- _EXERCISE DESCRIPTION_: Below are records. Find each line in them that holds the word "expandedDevice" and copy it.

----

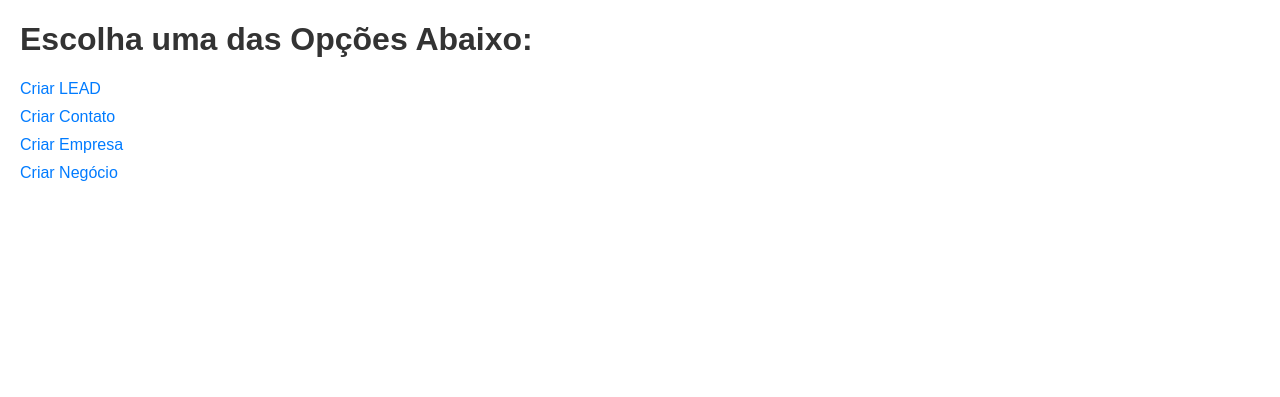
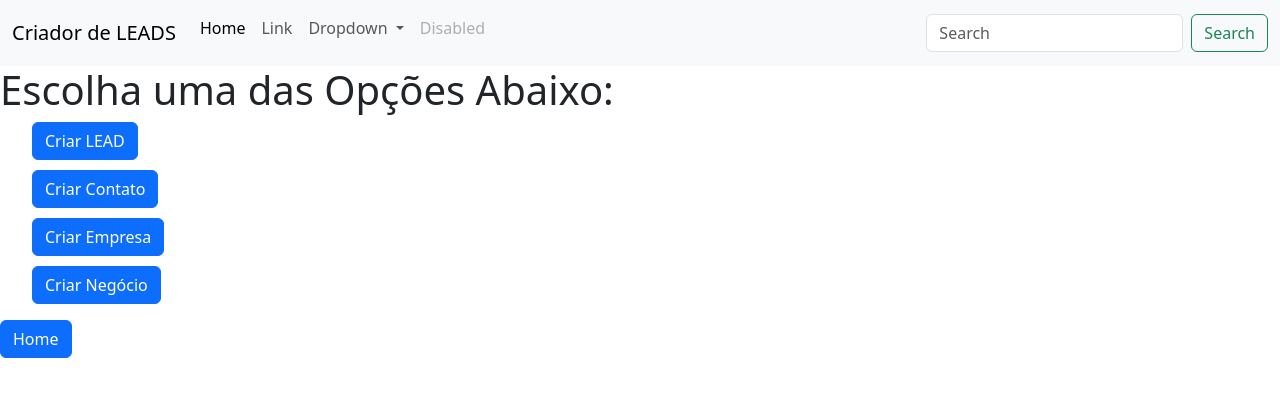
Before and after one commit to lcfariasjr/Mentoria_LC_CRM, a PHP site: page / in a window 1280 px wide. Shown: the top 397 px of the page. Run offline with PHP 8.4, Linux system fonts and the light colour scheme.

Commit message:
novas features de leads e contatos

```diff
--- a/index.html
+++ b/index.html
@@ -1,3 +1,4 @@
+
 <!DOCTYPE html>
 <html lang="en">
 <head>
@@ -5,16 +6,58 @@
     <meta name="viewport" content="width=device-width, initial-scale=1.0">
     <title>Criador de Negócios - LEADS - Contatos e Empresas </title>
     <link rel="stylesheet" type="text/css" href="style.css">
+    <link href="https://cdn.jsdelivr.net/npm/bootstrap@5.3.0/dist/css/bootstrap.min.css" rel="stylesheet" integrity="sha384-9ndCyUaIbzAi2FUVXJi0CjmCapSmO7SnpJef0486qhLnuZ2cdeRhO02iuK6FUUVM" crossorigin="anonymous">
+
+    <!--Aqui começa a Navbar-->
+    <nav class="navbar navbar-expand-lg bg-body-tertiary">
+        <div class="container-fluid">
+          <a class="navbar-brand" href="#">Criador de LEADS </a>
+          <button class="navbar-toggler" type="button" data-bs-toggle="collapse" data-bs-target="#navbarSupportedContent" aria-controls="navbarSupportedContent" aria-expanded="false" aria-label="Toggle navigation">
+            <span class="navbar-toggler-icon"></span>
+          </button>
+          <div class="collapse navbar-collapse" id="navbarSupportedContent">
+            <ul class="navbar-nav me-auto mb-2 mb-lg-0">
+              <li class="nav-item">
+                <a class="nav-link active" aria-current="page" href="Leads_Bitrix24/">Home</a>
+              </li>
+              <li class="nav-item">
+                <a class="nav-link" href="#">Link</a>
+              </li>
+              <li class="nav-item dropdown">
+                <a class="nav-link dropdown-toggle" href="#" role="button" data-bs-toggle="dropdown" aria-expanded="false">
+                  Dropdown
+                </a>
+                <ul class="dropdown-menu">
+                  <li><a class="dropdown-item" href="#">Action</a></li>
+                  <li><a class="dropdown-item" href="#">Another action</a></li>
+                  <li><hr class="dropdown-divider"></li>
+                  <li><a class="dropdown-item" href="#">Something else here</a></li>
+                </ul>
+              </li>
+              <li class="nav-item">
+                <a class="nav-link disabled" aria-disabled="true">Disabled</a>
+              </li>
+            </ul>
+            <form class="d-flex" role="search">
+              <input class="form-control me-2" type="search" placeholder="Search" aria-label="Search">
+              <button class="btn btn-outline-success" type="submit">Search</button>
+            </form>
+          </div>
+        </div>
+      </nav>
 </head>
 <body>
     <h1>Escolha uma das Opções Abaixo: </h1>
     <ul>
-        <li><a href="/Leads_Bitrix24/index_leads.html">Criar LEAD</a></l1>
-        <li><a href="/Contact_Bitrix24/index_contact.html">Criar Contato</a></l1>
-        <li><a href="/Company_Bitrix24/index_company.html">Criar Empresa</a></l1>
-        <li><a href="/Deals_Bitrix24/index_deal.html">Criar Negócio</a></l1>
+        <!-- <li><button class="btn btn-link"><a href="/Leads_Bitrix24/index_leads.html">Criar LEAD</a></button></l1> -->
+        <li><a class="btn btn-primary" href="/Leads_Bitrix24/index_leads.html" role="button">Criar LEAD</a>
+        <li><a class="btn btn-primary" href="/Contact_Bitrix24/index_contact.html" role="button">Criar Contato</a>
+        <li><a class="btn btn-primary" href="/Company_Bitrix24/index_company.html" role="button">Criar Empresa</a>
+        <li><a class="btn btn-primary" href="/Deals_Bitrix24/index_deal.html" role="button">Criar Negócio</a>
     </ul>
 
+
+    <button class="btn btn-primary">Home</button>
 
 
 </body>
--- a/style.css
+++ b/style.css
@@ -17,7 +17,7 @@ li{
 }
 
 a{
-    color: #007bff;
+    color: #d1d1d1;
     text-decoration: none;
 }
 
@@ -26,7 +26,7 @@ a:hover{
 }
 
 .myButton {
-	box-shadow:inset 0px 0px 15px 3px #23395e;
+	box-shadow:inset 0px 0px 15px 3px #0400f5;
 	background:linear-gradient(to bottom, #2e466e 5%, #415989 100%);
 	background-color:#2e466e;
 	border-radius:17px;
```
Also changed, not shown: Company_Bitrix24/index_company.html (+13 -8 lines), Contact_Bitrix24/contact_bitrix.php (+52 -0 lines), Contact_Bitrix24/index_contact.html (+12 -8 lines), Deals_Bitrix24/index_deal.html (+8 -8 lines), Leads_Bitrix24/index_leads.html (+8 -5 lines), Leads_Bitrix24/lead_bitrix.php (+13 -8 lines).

----

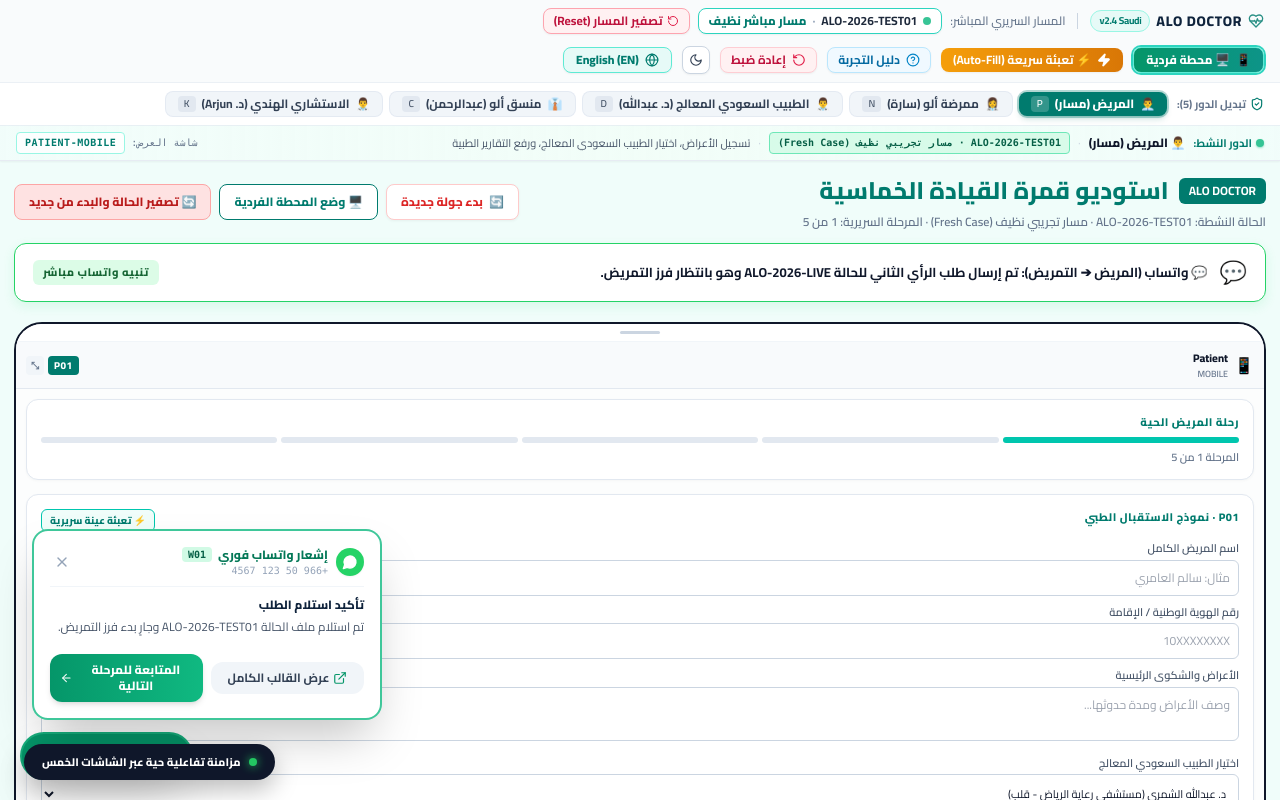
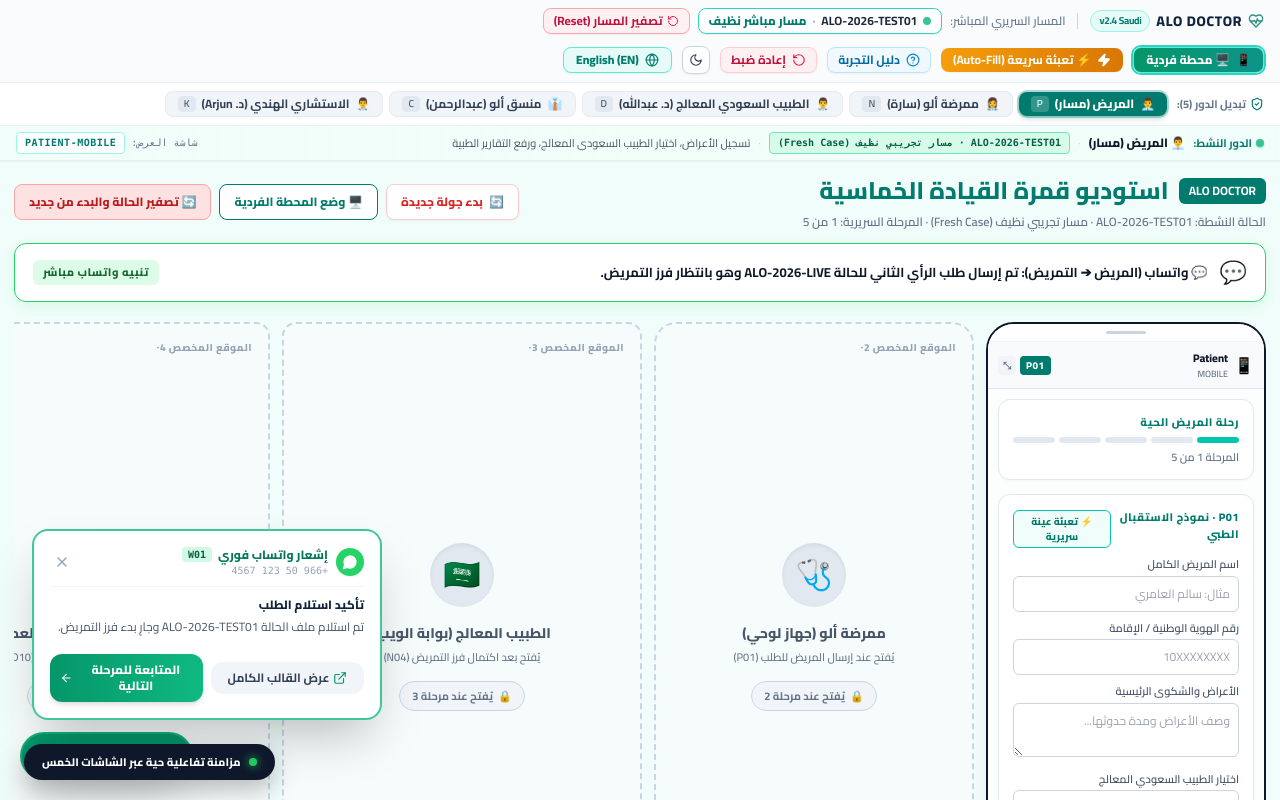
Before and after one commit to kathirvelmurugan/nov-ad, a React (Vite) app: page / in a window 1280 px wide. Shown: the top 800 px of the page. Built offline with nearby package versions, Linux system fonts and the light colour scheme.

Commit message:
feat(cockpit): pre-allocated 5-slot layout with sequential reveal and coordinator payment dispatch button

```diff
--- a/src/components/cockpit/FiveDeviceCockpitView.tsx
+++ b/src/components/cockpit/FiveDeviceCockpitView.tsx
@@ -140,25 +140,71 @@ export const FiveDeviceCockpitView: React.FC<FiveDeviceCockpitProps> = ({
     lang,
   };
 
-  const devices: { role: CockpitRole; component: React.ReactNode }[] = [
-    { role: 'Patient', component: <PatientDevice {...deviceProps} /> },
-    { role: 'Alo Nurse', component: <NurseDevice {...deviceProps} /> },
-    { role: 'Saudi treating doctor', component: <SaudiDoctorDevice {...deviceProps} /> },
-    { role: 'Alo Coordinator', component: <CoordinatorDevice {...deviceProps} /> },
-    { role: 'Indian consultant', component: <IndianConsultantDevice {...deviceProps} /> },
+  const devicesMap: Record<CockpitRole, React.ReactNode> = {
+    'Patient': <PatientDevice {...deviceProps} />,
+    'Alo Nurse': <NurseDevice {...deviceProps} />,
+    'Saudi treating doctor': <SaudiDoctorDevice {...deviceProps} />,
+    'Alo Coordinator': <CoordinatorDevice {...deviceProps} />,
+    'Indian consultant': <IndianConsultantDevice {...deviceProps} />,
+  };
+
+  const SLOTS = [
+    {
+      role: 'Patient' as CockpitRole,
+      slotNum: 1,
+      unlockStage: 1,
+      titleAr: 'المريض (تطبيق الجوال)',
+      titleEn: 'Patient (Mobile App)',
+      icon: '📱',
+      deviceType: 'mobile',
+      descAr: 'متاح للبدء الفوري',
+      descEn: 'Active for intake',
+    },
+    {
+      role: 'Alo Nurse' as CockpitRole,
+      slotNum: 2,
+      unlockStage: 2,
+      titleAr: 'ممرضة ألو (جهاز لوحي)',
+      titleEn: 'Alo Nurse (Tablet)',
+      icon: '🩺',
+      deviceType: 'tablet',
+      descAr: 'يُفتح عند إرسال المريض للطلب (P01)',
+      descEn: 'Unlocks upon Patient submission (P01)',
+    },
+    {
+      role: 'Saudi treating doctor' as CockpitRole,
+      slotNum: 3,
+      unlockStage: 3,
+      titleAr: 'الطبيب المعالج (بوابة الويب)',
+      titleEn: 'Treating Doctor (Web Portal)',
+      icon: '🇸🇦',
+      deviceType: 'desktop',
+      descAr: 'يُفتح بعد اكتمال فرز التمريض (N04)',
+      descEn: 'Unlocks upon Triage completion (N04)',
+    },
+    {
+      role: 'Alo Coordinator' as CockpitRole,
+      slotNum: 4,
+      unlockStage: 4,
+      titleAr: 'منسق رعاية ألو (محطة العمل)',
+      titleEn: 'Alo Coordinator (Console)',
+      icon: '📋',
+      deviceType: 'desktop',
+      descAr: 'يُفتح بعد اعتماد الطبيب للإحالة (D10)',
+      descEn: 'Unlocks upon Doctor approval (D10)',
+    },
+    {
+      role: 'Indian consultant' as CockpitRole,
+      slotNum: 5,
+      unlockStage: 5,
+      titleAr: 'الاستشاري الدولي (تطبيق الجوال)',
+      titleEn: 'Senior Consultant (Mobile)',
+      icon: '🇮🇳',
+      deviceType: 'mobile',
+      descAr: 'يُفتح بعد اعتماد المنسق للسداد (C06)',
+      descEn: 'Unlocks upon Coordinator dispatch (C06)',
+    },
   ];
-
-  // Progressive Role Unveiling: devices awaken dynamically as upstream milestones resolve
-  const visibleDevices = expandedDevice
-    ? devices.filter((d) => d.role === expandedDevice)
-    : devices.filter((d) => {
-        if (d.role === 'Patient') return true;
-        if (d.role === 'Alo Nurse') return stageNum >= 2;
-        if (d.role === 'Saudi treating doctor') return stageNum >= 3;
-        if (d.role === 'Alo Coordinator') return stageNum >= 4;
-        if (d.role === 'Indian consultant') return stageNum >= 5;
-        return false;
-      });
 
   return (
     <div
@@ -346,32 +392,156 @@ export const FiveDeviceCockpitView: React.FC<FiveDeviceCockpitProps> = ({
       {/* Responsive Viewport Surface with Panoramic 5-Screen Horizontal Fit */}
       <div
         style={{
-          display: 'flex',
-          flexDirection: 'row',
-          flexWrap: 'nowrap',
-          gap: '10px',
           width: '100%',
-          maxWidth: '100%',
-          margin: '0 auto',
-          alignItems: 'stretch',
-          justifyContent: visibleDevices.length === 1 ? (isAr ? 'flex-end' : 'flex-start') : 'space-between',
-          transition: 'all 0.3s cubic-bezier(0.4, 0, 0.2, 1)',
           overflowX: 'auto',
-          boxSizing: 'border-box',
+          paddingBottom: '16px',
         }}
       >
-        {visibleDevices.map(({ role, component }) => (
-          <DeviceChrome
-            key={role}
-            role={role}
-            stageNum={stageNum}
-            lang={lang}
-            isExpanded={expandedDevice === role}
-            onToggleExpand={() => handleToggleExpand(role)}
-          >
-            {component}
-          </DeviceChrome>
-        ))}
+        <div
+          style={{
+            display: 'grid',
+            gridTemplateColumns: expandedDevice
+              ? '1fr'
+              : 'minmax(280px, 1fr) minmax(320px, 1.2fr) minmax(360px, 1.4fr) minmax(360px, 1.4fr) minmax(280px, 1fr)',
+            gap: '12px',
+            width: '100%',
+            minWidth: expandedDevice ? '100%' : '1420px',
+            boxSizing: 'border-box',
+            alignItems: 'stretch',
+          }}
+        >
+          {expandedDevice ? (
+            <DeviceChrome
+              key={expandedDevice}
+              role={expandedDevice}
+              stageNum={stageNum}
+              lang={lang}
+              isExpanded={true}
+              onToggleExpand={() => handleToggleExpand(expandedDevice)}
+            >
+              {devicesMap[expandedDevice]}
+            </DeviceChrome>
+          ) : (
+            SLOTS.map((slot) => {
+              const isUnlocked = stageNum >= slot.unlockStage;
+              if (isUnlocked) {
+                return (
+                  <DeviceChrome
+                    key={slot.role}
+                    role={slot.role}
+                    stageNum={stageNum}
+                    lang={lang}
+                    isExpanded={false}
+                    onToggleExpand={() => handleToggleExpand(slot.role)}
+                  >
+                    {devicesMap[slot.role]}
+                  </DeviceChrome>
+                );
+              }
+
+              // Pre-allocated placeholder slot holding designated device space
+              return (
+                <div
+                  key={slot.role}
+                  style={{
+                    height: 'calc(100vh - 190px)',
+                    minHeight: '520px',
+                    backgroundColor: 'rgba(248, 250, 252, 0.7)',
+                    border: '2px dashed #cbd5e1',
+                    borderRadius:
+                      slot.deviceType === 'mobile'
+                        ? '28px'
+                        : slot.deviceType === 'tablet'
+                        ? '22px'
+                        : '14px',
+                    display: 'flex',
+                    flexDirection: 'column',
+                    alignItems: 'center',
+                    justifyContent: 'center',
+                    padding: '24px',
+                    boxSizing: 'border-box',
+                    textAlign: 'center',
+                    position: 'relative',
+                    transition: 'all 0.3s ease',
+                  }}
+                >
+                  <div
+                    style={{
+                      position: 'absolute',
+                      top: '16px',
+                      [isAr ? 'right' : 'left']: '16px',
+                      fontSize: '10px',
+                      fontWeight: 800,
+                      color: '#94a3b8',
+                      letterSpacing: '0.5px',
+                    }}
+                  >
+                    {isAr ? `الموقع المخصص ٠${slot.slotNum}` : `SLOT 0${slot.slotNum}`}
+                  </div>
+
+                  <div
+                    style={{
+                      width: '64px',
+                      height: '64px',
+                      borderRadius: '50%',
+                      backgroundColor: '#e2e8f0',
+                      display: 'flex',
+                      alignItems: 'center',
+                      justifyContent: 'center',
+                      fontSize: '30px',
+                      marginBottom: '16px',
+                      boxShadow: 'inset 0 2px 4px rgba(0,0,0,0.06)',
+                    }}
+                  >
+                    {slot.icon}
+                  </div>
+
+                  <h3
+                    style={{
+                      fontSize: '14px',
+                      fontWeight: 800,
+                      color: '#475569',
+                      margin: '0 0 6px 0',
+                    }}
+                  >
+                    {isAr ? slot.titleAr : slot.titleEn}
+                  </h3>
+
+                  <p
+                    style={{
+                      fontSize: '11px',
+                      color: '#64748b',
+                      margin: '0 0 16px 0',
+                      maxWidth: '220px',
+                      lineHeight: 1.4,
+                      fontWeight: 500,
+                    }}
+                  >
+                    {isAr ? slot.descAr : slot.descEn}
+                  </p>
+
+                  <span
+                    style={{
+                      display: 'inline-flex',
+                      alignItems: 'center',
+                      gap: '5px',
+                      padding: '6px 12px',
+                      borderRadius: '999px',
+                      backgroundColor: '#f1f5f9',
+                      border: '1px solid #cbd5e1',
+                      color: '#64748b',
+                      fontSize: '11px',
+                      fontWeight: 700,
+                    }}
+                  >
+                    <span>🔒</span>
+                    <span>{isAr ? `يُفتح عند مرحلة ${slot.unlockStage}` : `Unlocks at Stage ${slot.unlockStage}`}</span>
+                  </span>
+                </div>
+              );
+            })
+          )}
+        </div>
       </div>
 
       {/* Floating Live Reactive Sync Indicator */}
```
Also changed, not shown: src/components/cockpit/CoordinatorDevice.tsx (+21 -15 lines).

----

- _EXERCISE OUTPUT_:
-  const visibleDevices = expandedDevice
-    ? devices.filter((d) => d.role === expandedDevice)
-            isExpanded={expandedDevice === role}
+            gridTemplateColumns: expandedDevice
+            minWidth: expandedDevice ? '100%' : '1420px',
+          {expandedDevice ? (
+              key={expandedDevice}
+              role={expandedDevice}
+              onToggleExpand={() => handleToggleExpand(expandedDevice)}
+              {devicesMap[expandedDevice]}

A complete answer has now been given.